The average amount of House seats a president’s party loses in his first midterm is 30. And this year Democrats need a net gain of only 23 seats to take the House.

Considering that a court ruling breaking up gerrymandered districts in Pennsylvania will probably be worth 4-5 seats just in and of itself, one assumes, and history tells us, that a 23-seat swing would be eminently doable for Democrats even in a “normal” midterm election.

And this is anything but a normal midterm election.

But......if there’s one thing we know, it’s that we don’t know anything until the votes are counted.

Another rabbit hole people like to jump down during the silly season is extrapolating way too much from early voting data. Like, way too much.

So far, Georgia is literally tripling early voting numbers over the last election, which at first glance would seem to support the idea that the fabled Blue Wave is building.

Then again, we don't know exactly who is casting those early votes and for whom. And early voting participation continues to rise enormously with each election, regardless.

About 58 percent of all Georgia voters cast their ballots early in 2016, compared to 37 percent who voted early in 2014. You will recall that Republicans did pretty well both of those election cycles.

The problem with overreliance on early voting returns is this: Early voting isn't magic.

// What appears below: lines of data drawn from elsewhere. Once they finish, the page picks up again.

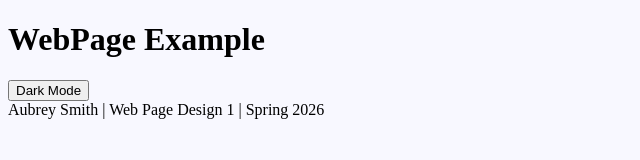
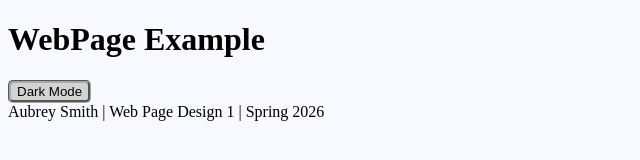
Before and after one commit to SmithAubrey/Week13, a plain HTML site: page index.html in a window 1280 px wide. Shown: the whole page, without its empty margins (0-640 px from the left). Drawn offline with Linux system fonts and the light colour scheme.

Commit message:
Update style.css

```diff
--- a/style.css
+++ b/style.css
@@ -2,3 +2,10 @@ body {
 color: black;
   background-color: ghostwhite;
 }
+
+.btn {
+color: black;
+  background-color: lightgray;
+  border-radius: 5px;
+  border: 3px darkgray groove;
+}
```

Basic math tells that for each early vote, that’s one less person voting on Election Day, i.e., the so-called “cannibalization” of Election Day votes by early voting.

We’ve already learned that you just can’t count on early voting to tell you much about who is actually getting those votes.

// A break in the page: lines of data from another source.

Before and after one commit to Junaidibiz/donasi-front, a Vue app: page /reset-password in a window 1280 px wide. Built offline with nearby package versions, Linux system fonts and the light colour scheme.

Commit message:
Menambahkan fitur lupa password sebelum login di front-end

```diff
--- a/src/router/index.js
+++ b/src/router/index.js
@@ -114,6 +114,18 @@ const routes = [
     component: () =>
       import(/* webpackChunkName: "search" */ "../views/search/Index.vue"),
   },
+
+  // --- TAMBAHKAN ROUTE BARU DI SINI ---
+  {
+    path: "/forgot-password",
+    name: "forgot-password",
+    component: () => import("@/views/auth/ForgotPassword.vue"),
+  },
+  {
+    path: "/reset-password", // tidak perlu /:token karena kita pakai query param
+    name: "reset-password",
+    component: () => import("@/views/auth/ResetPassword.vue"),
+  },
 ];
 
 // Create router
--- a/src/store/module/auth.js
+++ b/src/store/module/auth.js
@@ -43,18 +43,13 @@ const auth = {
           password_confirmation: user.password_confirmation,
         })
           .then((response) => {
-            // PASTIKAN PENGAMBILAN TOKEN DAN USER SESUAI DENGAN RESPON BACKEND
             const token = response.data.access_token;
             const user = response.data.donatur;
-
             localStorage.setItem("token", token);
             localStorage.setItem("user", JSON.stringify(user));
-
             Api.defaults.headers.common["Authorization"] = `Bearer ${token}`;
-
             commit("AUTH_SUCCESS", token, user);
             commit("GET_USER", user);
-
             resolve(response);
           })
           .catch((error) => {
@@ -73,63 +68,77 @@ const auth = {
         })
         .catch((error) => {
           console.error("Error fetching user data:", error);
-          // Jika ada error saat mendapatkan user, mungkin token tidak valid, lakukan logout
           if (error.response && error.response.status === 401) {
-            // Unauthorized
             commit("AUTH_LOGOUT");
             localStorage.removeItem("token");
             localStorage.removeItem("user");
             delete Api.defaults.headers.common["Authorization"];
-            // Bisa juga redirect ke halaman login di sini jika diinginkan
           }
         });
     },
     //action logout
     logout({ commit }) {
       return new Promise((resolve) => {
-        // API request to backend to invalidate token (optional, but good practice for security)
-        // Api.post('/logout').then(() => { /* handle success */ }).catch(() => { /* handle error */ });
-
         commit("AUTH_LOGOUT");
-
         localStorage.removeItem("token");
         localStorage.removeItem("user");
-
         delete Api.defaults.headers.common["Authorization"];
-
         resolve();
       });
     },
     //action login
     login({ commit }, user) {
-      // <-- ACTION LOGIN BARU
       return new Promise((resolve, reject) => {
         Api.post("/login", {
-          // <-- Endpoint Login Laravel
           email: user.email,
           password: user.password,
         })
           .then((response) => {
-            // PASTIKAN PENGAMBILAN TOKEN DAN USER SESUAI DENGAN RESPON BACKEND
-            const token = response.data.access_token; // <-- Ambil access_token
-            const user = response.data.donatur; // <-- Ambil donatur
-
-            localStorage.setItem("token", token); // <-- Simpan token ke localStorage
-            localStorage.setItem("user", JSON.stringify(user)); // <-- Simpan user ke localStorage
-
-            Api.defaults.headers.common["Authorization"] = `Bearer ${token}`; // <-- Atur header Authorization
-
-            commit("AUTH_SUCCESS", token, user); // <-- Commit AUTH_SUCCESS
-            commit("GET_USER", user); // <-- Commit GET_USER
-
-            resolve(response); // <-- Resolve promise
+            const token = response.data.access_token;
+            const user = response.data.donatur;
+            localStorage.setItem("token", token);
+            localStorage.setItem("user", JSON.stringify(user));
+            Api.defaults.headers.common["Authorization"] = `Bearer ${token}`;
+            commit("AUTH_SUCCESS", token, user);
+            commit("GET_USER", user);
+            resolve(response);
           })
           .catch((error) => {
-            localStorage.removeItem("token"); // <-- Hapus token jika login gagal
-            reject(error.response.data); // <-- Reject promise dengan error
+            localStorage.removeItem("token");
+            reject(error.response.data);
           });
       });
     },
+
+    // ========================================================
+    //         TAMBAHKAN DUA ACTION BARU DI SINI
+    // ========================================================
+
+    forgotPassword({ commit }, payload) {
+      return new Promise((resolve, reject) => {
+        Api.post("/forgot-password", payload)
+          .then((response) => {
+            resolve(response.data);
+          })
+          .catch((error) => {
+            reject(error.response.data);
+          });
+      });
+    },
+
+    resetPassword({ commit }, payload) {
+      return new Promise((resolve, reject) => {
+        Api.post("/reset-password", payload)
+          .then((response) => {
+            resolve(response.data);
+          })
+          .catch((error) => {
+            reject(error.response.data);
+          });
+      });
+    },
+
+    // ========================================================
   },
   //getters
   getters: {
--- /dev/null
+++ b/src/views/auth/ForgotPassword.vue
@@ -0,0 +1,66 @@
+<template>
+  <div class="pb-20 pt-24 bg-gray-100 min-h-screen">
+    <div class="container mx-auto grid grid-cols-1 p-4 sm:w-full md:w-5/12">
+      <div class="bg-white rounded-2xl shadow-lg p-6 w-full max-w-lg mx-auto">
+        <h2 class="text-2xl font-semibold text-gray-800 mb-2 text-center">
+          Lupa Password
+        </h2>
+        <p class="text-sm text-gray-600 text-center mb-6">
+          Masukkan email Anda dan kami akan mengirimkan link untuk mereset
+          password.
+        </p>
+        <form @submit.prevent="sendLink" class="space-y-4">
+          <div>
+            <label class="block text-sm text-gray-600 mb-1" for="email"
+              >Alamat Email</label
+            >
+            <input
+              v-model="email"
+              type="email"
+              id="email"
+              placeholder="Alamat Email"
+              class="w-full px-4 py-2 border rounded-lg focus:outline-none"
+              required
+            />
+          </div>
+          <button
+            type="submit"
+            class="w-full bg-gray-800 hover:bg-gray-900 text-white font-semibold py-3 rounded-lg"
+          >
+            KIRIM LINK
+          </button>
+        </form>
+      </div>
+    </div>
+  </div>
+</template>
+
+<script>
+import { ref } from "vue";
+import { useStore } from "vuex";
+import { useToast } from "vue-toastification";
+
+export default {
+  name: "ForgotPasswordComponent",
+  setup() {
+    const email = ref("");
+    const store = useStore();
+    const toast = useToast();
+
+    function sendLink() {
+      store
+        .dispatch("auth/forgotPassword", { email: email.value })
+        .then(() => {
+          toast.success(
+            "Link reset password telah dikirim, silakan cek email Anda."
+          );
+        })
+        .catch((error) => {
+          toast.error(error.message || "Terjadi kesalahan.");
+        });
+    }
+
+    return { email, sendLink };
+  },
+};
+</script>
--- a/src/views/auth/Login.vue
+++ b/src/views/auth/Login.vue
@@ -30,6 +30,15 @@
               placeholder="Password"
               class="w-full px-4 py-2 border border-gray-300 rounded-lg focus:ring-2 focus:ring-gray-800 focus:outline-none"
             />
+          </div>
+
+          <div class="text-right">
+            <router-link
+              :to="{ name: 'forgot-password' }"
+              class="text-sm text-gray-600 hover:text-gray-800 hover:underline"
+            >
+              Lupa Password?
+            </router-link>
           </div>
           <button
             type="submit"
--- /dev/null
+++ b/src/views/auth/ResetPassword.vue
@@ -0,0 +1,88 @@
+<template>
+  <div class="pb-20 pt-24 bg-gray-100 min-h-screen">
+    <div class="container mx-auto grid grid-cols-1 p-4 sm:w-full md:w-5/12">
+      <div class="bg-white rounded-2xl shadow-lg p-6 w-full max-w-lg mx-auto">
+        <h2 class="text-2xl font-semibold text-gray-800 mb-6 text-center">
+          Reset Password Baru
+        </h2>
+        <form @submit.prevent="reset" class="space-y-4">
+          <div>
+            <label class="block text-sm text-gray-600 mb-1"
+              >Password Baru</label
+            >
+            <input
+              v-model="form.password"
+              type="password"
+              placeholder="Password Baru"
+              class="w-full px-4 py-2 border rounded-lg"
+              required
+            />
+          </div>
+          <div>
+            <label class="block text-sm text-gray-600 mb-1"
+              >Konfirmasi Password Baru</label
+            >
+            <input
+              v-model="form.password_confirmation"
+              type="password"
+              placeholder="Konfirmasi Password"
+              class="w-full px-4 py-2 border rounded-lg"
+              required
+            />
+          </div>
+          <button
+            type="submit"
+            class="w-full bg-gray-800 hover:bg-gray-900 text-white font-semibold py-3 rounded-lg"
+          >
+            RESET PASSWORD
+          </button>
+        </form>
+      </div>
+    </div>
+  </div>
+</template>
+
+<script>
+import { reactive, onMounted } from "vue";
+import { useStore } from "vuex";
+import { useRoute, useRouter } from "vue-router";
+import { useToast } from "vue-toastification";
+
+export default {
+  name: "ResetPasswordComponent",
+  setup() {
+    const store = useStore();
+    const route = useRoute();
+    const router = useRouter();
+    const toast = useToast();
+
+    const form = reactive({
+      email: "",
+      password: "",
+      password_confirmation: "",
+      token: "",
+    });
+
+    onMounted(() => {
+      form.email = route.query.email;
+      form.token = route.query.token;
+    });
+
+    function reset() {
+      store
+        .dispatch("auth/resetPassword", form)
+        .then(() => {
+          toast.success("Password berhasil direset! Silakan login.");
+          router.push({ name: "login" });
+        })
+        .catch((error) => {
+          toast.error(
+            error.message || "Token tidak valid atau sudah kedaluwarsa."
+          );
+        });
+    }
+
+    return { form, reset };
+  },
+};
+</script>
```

Since we don’t register by party in Georgia (something which is often very hard to explain to our friends who have moved here from other states), all we have to go by here is demographic information, which so far is..... you guessed it, inconclusive.

In my mind the most serious indicators of political change have more to do with what we know for a fact to be true, that we can already see in front of us.

Perhaps the biggest difference over previous elections is that Democrats are contesting far more races across the country this year than they have in the past.

Over several previous election cycles, Republicans in strongly red districts have benefited from running unopposed more often than not.

But this year, in Georgia as in all across the country, Democratic candidates are contesting a staggering number of races.

Locally, let’s take a look at the examples of Lisa Ring (running for the U.S. House), Alicia Scott (running for the Georgia House), and Sandra Workman (running for the Georgia Senate).

Notice something? They’re all women, of course. And that leads me to the second important data point.

A huge number of woman candidates are competing – and in many cases competing very strongly – in a huge number of races across the country.

Much like the #MeToo movement itself, this marks a paradigm shift in U.S. electoral politics, regardless of how it all shakes out in November.

And get this: All three of the incumbent Republican men those three women are running against ran unopposed in their last elections. This year, each of them faces a Democratic woman.

I have no crystal ball that will tell me who will win. If I did, I’d be using it to pick Mega Millions numbers instead.

But you can’t win if you don’t compete, and, for this election anyway, Democrats have finally figured that out.

As for the Blue Wave, whether it will be a tsunami, a trickle, or — as is more likely — something in between remains to be seen.